### Work to complete:
Extract each line of the records below that contains the word "text".
================================
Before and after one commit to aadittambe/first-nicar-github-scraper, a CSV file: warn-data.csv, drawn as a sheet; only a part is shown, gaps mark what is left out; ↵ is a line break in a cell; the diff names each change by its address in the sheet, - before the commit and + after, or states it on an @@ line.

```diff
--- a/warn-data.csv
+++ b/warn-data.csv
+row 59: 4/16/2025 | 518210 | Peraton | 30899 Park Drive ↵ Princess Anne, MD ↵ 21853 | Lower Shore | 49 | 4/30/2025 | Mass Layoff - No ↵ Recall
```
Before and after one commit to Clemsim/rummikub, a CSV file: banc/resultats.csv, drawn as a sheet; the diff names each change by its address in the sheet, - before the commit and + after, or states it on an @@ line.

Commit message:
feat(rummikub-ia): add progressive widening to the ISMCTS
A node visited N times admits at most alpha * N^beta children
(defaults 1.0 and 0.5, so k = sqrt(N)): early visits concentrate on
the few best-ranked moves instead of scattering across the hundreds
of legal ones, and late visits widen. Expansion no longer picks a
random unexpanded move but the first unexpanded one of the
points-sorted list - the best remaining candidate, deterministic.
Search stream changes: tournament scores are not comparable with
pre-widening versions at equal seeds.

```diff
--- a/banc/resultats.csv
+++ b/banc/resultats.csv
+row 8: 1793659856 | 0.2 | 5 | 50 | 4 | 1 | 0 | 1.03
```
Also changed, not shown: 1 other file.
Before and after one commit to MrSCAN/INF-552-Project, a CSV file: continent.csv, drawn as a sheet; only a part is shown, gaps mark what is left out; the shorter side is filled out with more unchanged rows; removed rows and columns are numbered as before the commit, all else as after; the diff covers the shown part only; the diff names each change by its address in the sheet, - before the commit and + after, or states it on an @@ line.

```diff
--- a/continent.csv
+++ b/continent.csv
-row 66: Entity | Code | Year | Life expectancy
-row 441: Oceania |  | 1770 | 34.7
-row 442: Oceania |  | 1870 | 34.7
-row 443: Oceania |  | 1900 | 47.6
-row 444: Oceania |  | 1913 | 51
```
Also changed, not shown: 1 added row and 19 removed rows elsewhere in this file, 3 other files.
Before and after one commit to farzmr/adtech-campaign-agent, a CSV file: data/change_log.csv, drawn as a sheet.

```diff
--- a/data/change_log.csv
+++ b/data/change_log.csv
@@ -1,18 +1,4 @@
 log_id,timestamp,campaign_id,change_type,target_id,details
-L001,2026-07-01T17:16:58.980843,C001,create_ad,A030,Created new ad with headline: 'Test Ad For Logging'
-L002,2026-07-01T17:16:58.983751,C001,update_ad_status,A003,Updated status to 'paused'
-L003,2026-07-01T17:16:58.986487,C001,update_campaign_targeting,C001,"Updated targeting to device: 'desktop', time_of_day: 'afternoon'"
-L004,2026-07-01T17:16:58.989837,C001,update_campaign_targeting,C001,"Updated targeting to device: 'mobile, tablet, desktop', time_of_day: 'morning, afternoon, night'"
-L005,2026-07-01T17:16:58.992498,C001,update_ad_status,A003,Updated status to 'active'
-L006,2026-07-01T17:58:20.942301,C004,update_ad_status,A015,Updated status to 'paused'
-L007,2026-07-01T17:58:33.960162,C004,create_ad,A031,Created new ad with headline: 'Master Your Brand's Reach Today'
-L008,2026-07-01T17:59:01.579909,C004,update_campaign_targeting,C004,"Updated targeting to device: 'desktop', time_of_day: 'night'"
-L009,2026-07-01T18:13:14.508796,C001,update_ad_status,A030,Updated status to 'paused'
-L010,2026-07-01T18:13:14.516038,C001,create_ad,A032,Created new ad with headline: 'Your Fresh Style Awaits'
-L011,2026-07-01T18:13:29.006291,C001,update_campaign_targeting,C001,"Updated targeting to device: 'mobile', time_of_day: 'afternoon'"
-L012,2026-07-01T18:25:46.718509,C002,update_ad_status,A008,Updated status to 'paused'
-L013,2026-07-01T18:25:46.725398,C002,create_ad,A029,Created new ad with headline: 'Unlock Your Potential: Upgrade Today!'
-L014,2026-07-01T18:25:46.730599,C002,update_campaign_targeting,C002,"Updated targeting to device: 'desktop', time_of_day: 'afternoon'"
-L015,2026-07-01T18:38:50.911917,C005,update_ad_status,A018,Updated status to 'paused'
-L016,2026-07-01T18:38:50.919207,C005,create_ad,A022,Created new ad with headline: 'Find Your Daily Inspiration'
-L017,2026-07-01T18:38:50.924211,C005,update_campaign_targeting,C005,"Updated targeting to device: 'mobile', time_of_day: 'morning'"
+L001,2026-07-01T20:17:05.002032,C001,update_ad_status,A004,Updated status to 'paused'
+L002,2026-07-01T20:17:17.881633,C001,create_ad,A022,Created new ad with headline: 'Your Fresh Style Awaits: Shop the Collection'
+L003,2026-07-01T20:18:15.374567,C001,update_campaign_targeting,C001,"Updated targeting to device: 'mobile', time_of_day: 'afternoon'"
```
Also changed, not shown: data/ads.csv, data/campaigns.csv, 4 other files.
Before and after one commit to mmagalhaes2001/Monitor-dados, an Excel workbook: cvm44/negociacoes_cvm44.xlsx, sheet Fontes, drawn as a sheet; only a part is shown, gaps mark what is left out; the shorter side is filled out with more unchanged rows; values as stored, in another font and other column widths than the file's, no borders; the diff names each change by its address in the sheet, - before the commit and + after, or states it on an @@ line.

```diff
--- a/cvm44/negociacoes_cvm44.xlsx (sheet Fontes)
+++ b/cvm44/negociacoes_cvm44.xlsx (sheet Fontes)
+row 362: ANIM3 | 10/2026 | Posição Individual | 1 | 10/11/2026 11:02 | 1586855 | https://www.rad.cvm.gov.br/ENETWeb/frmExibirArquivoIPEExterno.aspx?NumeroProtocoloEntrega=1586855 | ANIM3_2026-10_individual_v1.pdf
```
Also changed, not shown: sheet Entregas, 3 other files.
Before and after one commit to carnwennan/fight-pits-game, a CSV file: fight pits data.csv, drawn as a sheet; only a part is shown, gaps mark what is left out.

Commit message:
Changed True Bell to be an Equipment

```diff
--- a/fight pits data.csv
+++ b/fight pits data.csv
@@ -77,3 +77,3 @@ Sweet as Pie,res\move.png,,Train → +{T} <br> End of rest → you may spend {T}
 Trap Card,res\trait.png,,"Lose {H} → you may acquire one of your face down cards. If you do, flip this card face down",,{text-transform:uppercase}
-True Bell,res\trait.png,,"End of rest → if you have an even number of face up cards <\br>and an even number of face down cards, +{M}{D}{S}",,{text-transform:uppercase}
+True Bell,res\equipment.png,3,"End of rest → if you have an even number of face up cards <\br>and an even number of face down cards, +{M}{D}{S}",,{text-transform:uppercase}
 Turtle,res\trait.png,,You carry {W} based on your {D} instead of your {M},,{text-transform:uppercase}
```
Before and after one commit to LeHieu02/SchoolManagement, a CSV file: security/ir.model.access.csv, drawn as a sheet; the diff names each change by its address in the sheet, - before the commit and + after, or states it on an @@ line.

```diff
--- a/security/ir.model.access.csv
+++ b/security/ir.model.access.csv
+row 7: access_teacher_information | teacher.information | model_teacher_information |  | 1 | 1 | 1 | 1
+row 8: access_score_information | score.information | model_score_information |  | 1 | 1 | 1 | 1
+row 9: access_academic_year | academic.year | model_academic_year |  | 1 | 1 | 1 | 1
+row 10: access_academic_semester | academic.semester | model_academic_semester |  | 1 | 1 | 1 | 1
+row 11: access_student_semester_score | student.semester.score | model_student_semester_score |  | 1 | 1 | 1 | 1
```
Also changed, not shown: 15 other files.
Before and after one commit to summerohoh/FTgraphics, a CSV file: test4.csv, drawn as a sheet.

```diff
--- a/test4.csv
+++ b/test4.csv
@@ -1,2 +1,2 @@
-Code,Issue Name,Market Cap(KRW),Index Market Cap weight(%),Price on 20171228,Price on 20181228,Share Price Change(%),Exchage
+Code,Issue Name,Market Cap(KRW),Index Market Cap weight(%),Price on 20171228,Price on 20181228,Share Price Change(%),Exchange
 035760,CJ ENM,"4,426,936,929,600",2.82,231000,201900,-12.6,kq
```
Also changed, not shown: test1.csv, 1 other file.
================================
### Answer to the exercise:
 Trap Card,res\trait.png,,"Lose {H} → you may acquire one of your face down cards. If you do, flip this card face down",,{text-transform:uppercase}
-True Bell,res\trait.png,,"End of rest → if you have an even number of face up cards <\br>and an even number of face down cards, +{M}{D}{S}",,{text-transform:uppercase}
+True Bell,res\equipment.png,3,"End of rest → if you have an even number of face up cards <\br>and an even number of face down cards, +{M}{D}{S}",,{text-transform:uppercase}
 Turtle,res\trait.png,,You carry {W} based on your {D} instead of your {M},,{text-transform:uppercase}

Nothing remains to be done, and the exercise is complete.